FORDHAM HEIGHTS, the Bronx (PIX11) — A week after a Bronx high-rise fire took the lives of 17 people, including several children, local lawmakers pushed for legislation to hopefully prevent similar tragedies in the future.
New York Sen. Kristen Gillibrand and the Bronx’s Rep. Ritchie Torres on Monday announced new legislation that would require the installation of heat sensors in federally owned buildings.
“Heat sensors would enable the real-time reporting of heating levels in each and every apartment,” Torres said. “It would enable real-time reports that will flag when apartment or a building has insufficient heat and hot water.”
Gillibrand is the lead sponsor of the bill in the Senate, while Torres is the lead sponsor of the bill in the House of Representatives.
“The feeling of loss and devastation shared by this community is not fully comprehensible, and we all have to do what we can to mitigate it, and to prevent it from happening again,” Gillibrand said.
The two officials were joined by Bronx Borough President Vanessa Gibson, as well as City Council members Oswald Feliz and Pierina Sanchez, at a press conference Monday.
In the wake of the deadly fire, a coalition of officials — including federal, state and city lawmakers — have announced a legislative agenda they hoped would stiffen fire codes and building standards to prevent similar tragedies from happening.
The proposals range from requiring that space heaters automatically shut off, to mandating that federally funded apartment projects install self-closing doors on units and stairwells, which would have to be inspected on a monthly basis.

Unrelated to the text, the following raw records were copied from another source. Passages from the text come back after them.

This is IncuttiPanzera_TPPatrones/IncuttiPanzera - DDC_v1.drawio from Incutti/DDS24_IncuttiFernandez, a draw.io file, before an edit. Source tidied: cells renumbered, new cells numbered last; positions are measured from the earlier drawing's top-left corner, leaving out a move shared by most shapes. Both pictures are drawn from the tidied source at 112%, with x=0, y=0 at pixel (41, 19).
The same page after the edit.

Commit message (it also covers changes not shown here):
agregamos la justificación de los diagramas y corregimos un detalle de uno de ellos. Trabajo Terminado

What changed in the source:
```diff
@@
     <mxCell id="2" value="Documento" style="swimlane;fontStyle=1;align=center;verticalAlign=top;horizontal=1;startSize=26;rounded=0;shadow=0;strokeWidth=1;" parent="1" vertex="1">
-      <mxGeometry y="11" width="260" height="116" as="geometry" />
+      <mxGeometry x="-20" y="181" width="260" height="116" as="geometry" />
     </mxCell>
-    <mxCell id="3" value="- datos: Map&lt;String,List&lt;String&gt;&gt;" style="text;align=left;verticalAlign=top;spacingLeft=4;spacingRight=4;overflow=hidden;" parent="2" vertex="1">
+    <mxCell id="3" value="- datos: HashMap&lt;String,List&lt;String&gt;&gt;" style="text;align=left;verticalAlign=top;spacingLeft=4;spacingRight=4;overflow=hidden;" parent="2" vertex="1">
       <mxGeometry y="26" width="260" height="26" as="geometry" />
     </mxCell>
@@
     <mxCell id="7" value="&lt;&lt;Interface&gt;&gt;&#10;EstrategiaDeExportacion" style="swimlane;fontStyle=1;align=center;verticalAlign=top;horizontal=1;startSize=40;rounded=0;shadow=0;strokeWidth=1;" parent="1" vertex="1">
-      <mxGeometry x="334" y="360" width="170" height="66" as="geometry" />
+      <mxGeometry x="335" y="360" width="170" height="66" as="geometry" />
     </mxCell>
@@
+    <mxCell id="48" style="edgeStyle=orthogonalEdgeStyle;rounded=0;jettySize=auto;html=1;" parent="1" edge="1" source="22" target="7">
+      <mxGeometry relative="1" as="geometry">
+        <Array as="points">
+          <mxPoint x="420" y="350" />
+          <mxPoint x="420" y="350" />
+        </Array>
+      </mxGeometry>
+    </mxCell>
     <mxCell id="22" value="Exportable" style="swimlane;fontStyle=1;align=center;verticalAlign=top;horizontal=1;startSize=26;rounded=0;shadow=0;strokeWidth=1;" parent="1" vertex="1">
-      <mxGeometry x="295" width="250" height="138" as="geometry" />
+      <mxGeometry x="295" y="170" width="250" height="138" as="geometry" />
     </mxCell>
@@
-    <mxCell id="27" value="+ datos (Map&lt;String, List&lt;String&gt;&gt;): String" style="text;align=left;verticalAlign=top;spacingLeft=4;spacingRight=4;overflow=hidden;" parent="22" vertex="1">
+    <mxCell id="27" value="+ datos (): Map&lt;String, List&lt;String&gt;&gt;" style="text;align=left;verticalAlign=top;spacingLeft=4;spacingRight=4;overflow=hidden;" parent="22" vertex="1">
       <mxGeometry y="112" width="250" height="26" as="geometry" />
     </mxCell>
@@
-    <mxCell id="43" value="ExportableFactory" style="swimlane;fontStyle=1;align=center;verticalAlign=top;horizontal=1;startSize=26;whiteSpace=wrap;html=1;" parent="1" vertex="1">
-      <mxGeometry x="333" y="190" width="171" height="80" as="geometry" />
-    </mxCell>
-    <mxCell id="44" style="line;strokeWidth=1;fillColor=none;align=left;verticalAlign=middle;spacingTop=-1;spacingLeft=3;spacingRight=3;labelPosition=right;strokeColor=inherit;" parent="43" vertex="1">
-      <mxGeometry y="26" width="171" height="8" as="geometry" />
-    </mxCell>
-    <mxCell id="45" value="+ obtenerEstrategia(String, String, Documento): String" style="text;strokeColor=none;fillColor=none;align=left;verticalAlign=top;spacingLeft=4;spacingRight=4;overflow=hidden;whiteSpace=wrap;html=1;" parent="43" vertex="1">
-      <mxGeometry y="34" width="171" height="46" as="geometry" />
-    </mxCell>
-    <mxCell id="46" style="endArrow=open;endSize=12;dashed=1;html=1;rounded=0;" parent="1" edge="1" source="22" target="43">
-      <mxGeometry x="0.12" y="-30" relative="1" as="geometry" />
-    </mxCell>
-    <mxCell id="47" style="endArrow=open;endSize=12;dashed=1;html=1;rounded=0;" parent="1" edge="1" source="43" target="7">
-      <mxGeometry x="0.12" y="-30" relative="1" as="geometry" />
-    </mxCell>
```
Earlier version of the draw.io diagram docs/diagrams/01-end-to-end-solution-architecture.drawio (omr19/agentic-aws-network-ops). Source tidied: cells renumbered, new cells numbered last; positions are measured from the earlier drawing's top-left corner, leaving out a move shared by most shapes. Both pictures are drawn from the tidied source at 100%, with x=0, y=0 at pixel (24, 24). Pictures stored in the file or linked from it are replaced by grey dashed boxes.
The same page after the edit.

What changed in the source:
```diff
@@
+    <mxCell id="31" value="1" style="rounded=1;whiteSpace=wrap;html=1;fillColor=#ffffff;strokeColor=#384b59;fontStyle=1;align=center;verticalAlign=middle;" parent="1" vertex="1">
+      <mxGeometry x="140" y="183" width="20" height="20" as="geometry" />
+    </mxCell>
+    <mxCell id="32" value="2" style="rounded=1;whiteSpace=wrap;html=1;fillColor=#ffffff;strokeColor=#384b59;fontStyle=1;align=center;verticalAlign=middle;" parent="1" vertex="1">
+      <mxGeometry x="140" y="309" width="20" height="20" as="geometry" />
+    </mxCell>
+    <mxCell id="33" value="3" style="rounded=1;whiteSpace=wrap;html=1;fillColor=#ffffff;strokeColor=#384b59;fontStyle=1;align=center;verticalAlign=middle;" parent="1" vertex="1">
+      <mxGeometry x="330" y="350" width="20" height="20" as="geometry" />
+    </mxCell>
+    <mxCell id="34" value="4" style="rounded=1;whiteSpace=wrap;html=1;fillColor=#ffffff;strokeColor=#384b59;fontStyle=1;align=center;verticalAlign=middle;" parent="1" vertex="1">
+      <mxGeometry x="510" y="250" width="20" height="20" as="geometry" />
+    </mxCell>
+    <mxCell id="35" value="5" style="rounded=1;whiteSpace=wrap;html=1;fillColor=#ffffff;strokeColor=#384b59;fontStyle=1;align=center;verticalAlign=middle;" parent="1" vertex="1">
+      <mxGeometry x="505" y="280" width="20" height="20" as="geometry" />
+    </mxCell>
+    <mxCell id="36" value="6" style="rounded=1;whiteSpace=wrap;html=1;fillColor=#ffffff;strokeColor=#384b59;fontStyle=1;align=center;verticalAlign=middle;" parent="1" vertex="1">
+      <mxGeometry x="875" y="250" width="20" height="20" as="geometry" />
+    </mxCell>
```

As families bid farewell to their loved ones, others remained in hospitals, some in serious condition because of smoke inhalation.
Gov. Kathy Hochul announced Sunday that $2 million in aid would be available to help families recover from the tragedy, including help to replace damaged property and money to help with rent or finding a new place to live.
The Mayor’s Fund, Bank of America and other groups said 118 families displaced by the fire would each get $2,250 in aid.
Fundraisers have collected about $400,000 thus far.
The Associated Press contributed to this report.